(Detected change data)
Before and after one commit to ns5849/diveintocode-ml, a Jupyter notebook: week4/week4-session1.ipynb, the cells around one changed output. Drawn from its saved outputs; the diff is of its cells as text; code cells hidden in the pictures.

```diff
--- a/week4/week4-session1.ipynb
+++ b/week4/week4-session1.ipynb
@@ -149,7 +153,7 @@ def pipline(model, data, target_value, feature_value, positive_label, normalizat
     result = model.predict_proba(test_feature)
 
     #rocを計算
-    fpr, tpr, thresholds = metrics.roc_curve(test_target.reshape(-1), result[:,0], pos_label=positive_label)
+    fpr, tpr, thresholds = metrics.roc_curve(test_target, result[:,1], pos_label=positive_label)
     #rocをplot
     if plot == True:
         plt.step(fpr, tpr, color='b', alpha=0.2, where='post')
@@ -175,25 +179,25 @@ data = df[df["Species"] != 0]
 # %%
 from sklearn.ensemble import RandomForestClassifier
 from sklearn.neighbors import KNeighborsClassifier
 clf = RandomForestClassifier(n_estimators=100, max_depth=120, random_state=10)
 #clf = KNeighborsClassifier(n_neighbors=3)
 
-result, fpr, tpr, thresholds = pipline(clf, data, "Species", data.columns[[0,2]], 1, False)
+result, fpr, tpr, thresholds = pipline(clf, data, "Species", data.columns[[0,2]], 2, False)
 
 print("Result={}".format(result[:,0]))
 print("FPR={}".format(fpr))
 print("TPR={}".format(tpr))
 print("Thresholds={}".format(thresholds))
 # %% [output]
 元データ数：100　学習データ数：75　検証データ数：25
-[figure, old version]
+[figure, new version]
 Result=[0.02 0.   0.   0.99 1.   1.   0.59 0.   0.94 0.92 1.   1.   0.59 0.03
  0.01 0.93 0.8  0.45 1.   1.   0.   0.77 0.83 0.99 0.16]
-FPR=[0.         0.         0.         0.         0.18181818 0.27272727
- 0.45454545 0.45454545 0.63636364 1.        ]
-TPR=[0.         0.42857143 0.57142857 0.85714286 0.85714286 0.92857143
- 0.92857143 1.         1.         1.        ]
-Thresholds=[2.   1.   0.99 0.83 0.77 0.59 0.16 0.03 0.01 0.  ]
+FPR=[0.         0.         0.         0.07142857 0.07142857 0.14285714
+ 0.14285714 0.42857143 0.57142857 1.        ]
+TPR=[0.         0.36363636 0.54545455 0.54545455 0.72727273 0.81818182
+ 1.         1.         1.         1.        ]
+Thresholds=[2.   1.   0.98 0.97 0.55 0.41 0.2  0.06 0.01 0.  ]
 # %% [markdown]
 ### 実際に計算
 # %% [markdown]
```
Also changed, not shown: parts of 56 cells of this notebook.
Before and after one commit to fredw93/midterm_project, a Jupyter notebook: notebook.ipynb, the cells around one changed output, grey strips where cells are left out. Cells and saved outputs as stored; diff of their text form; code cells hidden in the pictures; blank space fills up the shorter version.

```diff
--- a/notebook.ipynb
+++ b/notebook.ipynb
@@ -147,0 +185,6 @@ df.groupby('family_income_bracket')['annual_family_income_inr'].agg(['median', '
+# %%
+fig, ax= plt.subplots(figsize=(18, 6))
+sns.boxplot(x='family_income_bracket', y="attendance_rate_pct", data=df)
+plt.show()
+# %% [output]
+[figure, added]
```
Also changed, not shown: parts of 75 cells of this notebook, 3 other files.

**WORK TO BE COMPLETED**
Count the lines of the records that include the word "False". Give the number by itself.

**TASK RESPONSE**
2